Filter the data below, keeping only lines that contain "lightblue".

*Source records*
|---|
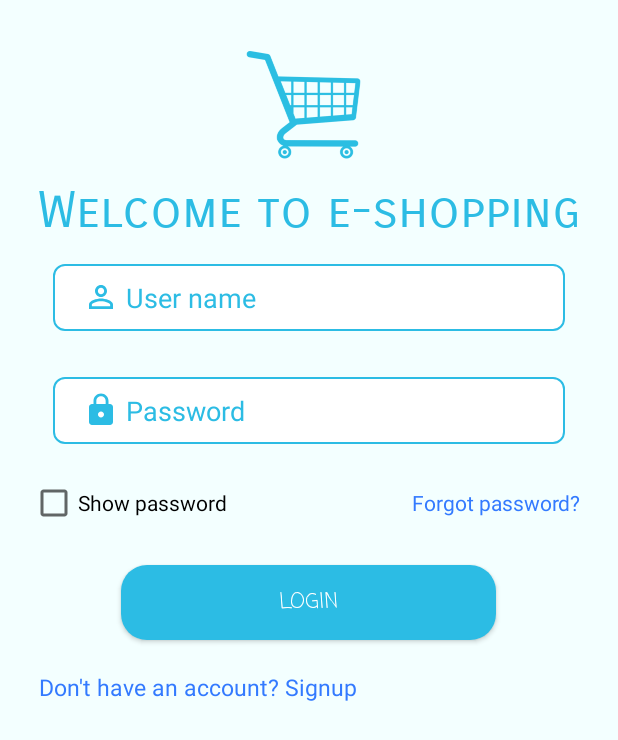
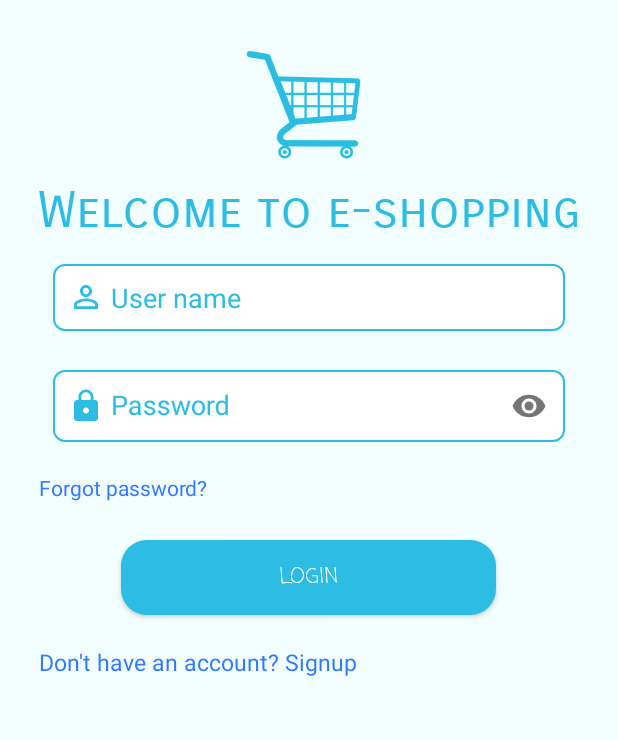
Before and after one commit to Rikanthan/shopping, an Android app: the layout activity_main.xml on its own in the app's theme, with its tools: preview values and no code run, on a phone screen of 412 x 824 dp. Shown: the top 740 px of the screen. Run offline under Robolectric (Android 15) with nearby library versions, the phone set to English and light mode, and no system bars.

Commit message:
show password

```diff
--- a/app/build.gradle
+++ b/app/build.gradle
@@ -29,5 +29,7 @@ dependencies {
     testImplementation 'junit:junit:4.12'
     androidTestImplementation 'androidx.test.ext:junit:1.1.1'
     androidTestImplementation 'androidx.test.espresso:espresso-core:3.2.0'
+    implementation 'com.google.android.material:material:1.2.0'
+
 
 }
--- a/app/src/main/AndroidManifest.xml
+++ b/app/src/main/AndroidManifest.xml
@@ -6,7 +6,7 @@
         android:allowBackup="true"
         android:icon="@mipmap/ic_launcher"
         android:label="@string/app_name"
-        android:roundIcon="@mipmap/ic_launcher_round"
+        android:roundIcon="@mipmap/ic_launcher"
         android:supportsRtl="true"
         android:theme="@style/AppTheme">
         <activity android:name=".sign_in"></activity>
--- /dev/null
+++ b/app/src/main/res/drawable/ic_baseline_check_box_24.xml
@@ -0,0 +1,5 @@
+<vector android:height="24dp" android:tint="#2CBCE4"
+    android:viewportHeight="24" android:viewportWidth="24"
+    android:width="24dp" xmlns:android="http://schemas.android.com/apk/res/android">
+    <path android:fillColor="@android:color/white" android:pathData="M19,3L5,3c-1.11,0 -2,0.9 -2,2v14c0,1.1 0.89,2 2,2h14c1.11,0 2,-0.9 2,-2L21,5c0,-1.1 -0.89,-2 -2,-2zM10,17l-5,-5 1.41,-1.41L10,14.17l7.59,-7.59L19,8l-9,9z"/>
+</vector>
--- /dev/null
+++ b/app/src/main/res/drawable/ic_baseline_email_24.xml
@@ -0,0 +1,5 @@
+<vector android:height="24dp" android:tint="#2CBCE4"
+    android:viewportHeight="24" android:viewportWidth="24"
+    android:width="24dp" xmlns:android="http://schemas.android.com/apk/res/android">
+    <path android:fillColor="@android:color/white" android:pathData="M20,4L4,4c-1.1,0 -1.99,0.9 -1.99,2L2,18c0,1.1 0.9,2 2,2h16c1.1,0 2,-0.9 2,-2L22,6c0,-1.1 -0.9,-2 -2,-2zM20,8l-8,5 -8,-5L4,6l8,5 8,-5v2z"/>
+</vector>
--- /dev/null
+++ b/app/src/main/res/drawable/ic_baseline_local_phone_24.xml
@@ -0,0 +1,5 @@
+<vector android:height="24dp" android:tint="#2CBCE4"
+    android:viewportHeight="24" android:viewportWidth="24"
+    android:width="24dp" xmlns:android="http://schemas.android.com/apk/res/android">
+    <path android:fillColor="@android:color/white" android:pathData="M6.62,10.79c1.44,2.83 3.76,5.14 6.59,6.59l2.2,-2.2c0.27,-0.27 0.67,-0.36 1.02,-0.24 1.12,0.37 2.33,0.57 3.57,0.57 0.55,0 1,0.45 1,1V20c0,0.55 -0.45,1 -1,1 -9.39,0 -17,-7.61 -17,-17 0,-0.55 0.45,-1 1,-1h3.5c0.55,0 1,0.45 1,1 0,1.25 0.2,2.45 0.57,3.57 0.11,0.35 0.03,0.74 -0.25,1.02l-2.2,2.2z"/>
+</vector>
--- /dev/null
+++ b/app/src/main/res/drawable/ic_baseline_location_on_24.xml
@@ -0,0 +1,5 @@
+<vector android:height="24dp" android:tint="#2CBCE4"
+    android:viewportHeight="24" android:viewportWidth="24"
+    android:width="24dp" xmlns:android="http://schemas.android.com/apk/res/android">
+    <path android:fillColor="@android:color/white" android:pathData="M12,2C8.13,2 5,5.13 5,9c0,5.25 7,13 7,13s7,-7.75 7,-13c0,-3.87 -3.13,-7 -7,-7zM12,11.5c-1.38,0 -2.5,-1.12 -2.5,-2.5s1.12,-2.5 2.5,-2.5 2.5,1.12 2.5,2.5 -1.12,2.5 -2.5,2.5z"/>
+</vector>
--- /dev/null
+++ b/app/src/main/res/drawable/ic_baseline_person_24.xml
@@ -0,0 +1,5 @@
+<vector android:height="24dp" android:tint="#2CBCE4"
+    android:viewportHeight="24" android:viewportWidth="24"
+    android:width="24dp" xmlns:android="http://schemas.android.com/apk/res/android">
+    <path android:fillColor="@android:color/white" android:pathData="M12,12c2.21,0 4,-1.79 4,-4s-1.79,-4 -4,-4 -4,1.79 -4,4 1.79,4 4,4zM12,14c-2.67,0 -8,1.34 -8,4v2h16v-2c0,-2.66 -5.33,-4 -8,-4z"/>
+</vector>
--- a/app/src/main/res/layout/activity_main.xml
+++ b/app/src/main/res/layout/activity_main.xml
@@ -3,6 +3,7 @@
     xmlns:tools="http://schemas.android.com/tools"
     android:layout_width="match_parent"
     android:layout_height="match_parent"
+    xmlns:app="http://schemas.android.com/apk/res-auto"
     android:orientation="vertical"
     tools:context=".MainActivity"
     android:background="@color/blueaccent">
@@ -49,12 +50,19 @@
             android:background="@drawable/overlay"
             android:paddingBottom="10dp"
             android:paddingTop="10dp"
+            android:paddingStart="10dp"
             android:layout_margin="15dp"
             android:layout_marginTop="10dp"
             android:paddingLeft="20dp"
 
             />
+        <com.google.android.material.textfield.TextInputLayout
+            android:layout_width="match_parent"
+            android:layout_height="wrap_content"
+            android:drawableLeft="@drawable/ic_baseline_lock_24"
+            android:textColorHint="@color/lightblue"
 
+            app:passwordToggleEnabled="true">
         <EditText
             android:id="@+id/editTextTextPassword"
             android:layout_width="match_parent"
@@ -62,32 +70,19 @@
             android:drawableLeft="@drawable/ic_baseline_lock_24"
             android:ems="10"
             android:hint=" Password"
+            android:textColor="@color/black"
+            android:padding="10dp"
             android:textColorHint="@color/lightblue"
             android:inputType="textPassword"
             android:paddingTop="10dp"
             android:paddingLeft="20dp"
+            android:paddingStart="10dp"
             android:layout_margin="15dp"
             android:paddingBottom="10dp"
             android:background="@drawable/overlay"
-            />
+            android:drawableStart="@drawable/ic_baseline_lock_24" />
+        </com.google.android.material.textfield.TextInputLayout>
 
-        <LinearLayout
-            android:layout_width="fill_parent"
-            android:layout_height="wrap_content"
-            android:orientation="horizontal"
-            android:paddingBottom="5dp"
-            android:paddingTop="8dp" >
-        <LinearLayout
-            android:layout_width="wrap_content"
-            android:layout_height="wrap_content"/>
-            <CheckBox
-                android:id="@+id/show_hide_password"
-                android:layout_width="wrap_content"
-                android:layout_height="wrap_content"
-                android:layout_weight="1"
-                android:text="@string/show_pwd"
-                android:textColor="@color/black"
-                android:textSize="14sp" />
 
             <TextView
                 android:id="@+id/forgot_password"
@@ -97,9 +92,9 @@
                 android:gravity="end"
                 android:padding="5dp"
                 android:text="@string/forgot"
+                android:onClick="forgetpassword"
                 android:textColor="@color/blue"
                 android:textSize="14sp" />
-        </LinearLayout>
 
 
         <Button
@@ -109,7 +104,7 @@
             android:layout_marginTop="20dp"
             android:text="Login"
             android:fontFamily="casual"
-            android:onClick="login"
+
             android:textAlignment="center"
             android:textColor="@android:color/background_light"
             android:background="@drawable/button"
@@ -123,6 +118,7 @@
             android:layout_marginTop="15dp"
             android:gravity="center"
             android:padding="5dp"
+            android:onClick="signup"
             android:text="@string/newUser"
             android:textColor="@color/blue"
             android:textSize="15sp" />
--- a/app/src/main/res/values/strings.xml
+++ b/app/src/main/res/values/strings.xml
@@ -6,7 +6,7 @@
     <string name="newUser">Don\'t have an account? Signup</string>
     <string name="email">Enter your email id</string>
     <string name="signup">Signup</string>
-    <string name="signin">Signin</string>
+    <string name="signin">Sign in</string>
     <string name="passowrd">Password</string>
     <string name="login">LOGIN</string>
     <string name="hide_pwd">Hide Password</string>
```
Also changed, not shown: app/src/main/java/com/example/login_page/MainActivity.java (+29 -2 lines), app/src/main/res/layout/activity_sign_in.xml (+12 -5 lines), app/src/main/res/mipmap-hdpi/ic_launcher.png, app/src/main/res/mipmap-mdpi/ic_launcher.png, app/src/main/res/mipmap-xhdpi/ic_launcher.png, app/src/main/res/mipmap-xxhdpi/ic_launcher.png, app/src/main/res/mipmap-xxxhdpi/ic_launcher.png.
|---|
*Task solution*
+            android:textColorHint="@color/lightblue"
             android:textColorHint="@color/lightblue"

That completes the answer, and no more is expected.